WHAT YOU HAVE TO DO
As the answer, set down the lines below from the one containing "the 20:80 baseline" through the one containing "event ID, then", exactly and inclusively, and no others.

Dataset items
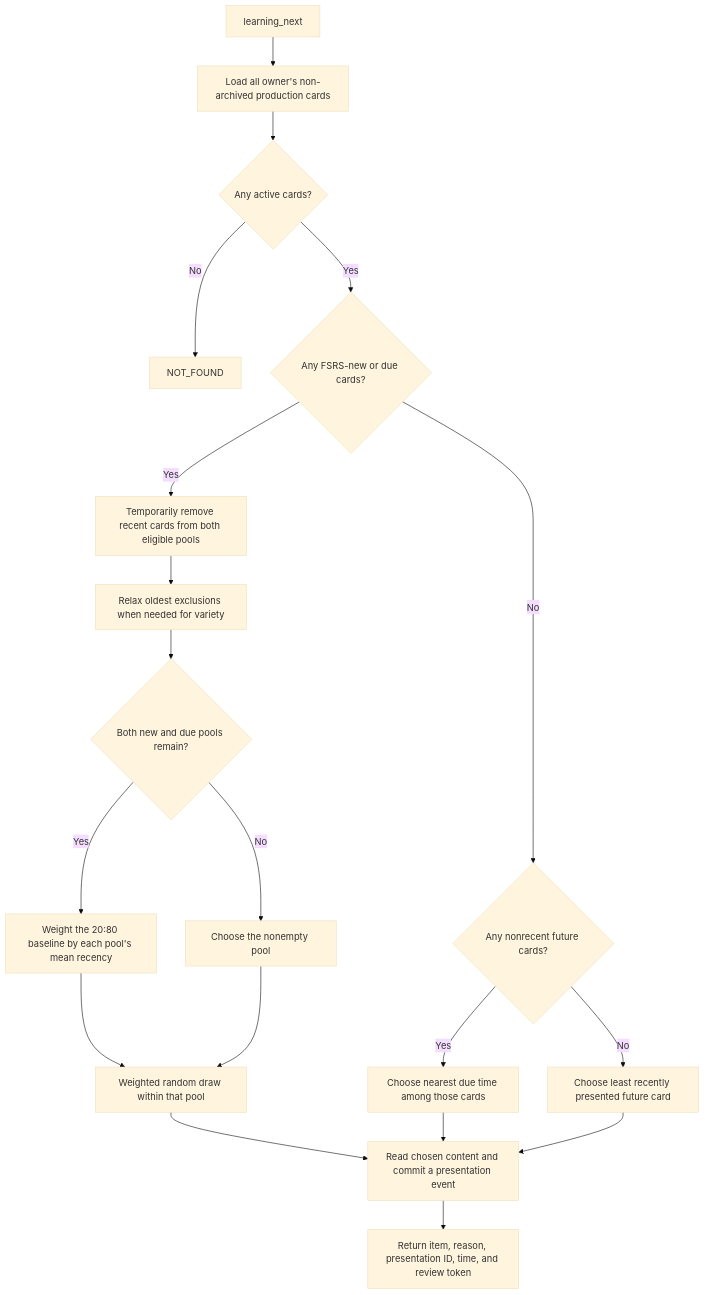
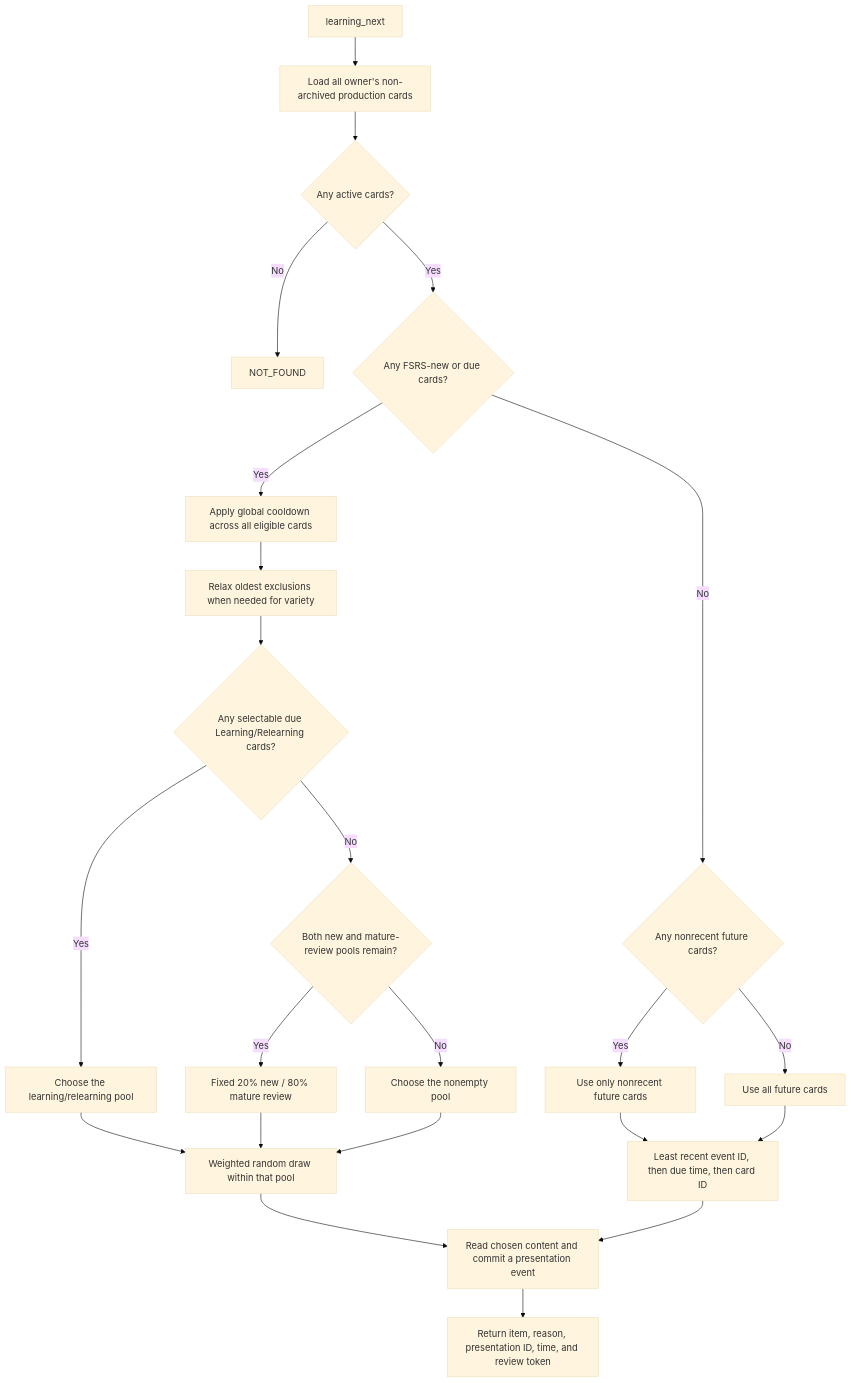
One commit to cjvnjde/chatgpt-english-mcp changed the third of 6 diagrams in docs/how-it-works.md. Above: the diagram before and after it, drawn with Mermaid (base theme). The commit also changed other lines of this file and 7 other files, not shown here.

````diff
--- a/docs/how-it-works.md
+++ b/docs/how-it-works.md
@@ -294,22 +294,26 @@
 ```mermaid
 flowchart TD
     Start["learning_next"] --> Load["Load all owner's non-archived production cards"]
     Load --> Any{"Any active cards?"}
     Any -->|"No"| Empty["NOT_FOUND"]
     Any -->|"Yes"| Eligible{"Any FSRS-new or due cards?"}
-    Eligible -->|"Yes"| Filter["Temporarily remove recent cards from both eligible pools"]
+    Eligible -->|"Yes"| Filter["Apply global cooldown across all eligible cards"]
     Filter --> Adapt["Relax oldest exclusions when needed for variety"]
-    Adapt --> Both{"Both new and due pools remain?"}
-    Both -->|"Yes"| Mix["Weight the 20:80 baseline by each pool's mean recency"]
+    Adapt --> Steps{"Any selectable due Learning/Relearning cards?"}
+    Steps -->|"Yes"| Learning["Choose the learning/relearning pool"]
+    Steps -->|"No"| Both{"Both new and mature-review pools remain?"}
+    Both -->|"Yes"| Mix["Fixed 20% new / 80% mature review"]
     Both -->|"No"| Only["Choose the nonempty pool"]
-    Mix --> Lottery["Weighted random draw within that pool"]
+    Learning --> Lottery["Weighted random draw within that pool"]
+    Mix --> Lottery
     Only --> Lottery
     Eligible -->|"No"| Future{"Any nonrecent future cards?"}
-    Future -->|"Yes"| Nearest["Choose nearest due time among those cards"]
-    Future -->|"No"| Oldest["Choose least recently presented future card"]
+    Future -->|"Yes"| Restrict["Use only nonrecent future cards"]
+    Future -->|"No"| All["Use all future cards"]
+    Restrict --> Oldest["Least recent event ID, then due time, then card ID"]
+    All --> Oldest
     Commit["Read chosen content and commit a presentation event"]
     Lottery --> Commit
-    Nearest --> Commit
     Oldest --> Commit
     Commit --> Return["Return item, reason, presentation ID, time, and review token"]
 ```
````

==

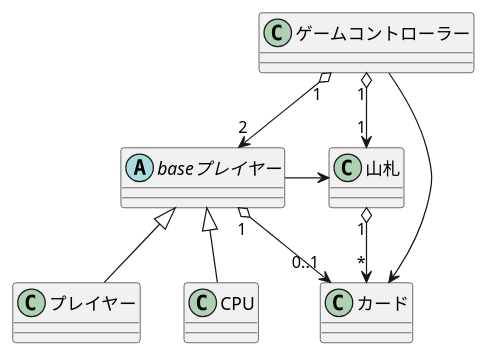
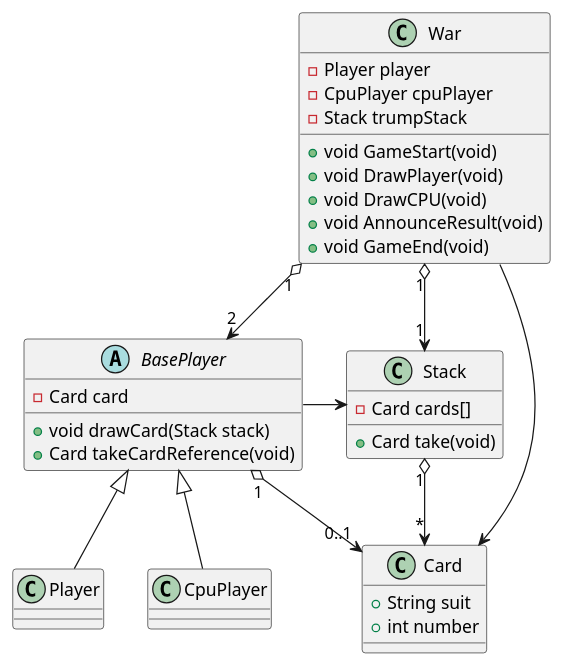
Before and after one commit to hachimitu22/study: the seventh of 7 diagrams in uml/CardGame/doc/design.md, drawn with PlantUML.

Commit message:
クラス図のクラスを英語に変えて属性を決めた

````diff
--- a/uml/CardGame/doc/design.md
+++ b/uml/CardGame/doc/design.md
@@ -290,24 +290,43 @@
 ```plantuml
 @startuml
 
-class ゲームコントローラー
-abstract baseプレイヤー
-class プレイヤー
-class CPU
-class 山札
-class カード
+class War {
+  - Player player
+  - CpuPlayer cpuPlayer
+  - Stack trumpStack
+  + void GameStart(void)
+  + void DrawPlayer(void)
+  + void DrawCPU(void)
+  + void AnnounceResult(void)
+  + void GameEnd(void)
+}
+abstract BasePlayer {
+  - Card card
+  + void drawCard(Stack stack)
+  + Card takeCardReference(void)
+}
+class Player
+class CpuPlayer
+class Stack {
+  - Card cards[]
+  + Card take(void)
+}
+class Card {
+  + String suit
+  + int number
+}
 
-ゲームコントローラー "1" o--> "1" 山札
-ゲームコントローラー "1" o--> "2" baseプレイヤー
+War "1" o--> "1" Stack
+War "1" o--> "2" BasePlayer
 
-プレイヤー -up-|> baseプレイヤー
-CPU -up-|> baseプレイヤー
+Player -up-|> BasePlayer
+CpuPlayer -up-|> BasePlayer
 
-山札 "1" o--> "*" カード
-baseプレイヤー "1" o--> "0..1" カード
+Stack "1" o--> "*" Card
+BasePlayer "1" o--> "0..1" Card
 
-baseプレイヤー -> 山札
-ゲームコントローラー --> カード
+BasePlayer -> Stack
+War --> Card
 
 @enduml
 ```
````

EXERCISE OUTPUT
-    Both -->|"Yes"| Mix["Weight the 20:80 baseline by each pool's mean recency"]
+    Adapt --> Steps{"Any selectable due Learning/Relearning cards?"}
+    Steps -->|"Yes"| Learning["Choose the learning/relearning pool"]
+    Steps -->|"No"| Both{"Both new and mature-review pools remain?"}
+    Both -->|"Yes"| Mix["Fixed 20% new / 80% mature review"]
     Both -->|"No"| Only["Choose the nonempty pool"]
-    Mix --> Lottery["Weighted random draw within that pool"]
+    Learning --> Lottery["Weighted random draw within that pool"]
+    Mix --> Lottery
     Only --> Lottery
     Eligible -->|"No"| Future{"Any nonrecent future cards?"}
-    Future -->|"Yes"| Nearest["Choose nearest due time among those cards"]
-    Future -->|"No"| Oldest["Choose least recently presented future card"]
+    Future -->|"Yes"| Restrict["Use only nonrecent future cards"]
+    Future -->|"No"| All["Use all future cards"]
+    Restrict --> Oldest["Least recent event ID, then due time, then card ID"]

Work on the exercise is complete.